We the People of the United States, in Order to form a more perfect Union, establish Justice, insure domestic Tranquility, provide for the common defence, promote the general Welfare, and secure the Blessings of Liberty to ourselves and our Posterity, do ordain and establish this Constitution for the United States of America.
Break it down with me …
- We the People of the United States … — Not we the people of one state, nor we the people of the rest of the world, but we the people of the United States.
- … in Order to form a more perfect Union … — That is, “more perfect” than the previous union under the Articles of Confederation. (Many years ago, my good friend Dr. James Galt-Brown and I discussed writing a book to speculate on what the next more perfect union might be like. Alas, another project that fell by the wayside.)
- … establish Justice … — Not guarantee justice, because justice can never be guaranteed, but establish it, primarily by establishing a system which, if administered well, might produce it more often than not. Justice as an ideal toward which we should strive is laudable, but a different matter from what the Constitution purposed.
- … insure domestic Tranquility … — That is, keep the peace internally and, where possible, protect citizens’ lives from disruptions.
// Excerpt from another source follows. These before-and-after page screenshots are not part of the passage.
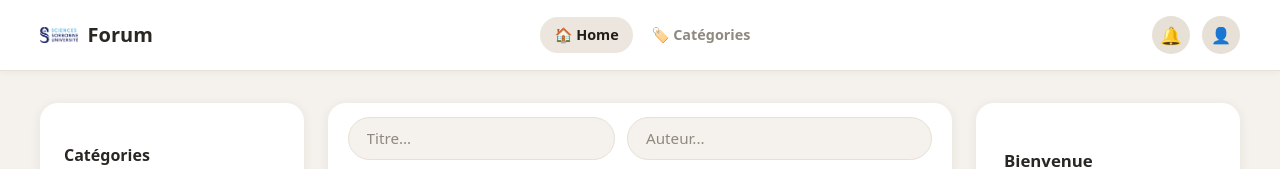
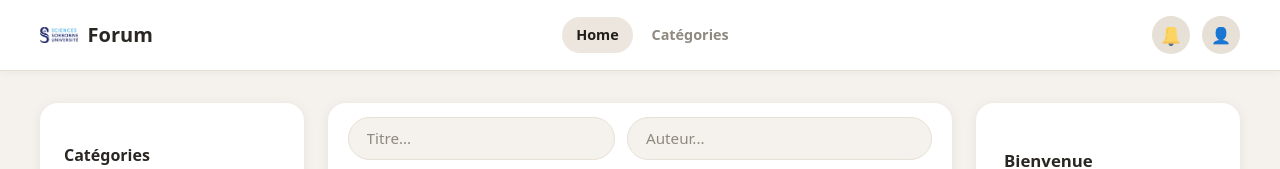
Before and after one commit to YMuZyu/L3_Projet_WEB, a React (Vite) app: page / in a window 1280 px wide. Shown: the top 169 px of the page. Built offline with nearby package versions, Linux system fonts and the light colour scheme; no server answers.

Commit message:
version beta

```diff
--- a/src/components/layout/Header.jsx
+++ b/src/components/layout/Header.jsx
@@ -90,7 +90,7 @@ export default function Header({ user, isConnected, onLogout }) {
                         onClick={() => navigate('/history')}
                         title="Mon historique"
                     >
-                        📋 Historique
+                        <img src="/historique.png" alt="historique" style={{ width: '1.1em' }} /> Historique
                     </button>
                 )}
 
--- a/src/components/nav/NavMenu.jsx
+++ b/src/components/nav/NavMenu.jsx
@@ -7,8 +7,8 @@ import '../../styles/nav/NavMenu.css'
 export default function NavMenu({ isConnected }) {
     return (
         <nav className="nav-menu">
-            <MenuItem label="🏠 Home" to="/" />
-            <MenuItem label="🏷️ Catégories" to="/categories" />
+            <MenuItem label="Home" to="/" />
+            <MenuItem label="Catégories" to="/categories" />
 
             {isConnected && (
                 <MenuItem label="➕ Poster" to="/create" />
--- a/src/components/notifications/NotifButton.jsx
+++ b/src/components/notifications/NotifButton.jsx
@@ -5,7 +5,7 @@ import '../../styles/layout/Header.css'
 export default function NotifButton({ onClick, count }) {
     return (
         <button className="header-button notif-button-wrap" onClick={onClick}>
-            🔔
+            <img src="/notification.png" alt="notifications" style={{ width: '1.2em', verticalAlign: 'middle' }} />
             {count > 0 && (
                 <span className="notif-badge">{count > 99 ? '99+' : count}</span>
             )}
--- a/src/components/posts/PostDetail.jsx
+++ b/src/components/posts/PostDetail.jsx
@@ -105,7 +105,7 @@ export default function PostDetail({ post, user }) {
 
                 {canDelete && (
                 <button className="delete-post-btn" onClick={handleDelete}>
-                    🗑️ Supprimer
+                    Supprimer
                 </button>
             )}
 
--- a/src/pages/AdminPage.jsx
+++ b/src/pages/AdminPage.jsx
@@ -162,7 +162,7 @@ export default function AdminPage() {
                     <input
                         className="admin-search-input"
                         type="text"
-                        placeholder="🔍 Chercher un utilisateur..."
+                        placeholder="Chercher un utilisateur..."
                         value={userSearch}
                         onChange={e => setUserSearch(e.target.value)}
                     />
--- a/src/pages/HistoryPage.jsx
+++ b/src/pages/HistoryPage.jsx
@@ -62,7 +62,7 @@ export default function HistoryPage({ user, isConnected }) {
         <div className="history-page">
             <div className="history-header">
                 <button className="back-btn" onClick={() => navigate(-1)}>← Retour</button>
-                <h1>📋 Mon historique</h1>
+                <h1><img src="/historique.png" alt="historique" style={{ width: '1.2em', verticalAlign: 'middle' }} /> Mon historique</h1>
                 <p className="history-hint">
                     {hasFilter
                         ? "Résultats filtrés — triés du plus récent au plus ancien."
@@ -75,7 +75,7 @@ export default function HistoryPage({ user, isConnected }) {
                 <input
                     className="history-filter-input"
                     type="text"
-                    placeholder="🔍 Mot-clé (titre, contenu)..."
+                    placeholder="Mot-clé (titre, contenu)..."
                     value={search}
                     onChange={e => setSearch(e.target.value)}
                 />
--- a/src/styles/layout/Header.css
+++ b/src/styles/layout/Header.css
@@ -85,6 +85,9 @@
 
 /* Bouton historique */
 .header-history-btn {
+  display: inline-flex;
+  align-items: center;
+  gap: 0.4rem;
   padding: 0.4rem 0.9rem;
   border: 1.5px solid var(--border-light);
   border-radius: var(--radius-pill);
```
Also changed, not shown: public/add.png.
- … provide for the common defence … — Note that this is the only thing the Preamble proposes to provide, and even here the preposition is important because it is less to provide outright than to provide for defense against our enemies. National security remains the paramount responsibility of every national government, but the government relies on the citizens — whether volunteers, as we have in the U.S. today, or conscripts in times of national emergency — to step up and provide it. That seems like a good thing to reflect upon as we approach Memorial Day.
- … promote the general Welfare … — Not provide it, not guarantee it, but promote it: make the citizens’ welfare possible, and where practical remove obstacles to it.
- … secure the Blessings of Liberty … — What are the blessings of liberty? What are the benefits of freedom? Are they the same for everyone, everywhere, at every time? No. The blessings may be success, but they may also be failure; potential good results of liberty also have their negations, potential bad outcomes, because exercising liberty means accepting risk.
- … to ourselves and our Posterity … — Not to the rest of the world, unless they wish to join the union of our several and sovereign states. To ourselves, and the future generations we raise.
The first page of the U.S. Constitution. (Source: Wikimedia Commons.)
Our Constitution was not perfect when it was written, but it was not expected to be; it was only meant to be “more perfect.” Its authors were wise enough to include in it the means to change it should future years prove it unequal to its charge. And what was its charge, its mission? It seems to me it’s right there in the Preamble: not to institute a governmental system for its own sake, but to accomplish certain tasks that together would free its people — “We the People of the United States” — to pursue their own aims, their own dreams, their own potential.
As we begin this week, I hope you have success in pursuing your aims, your dreams, and your potential.by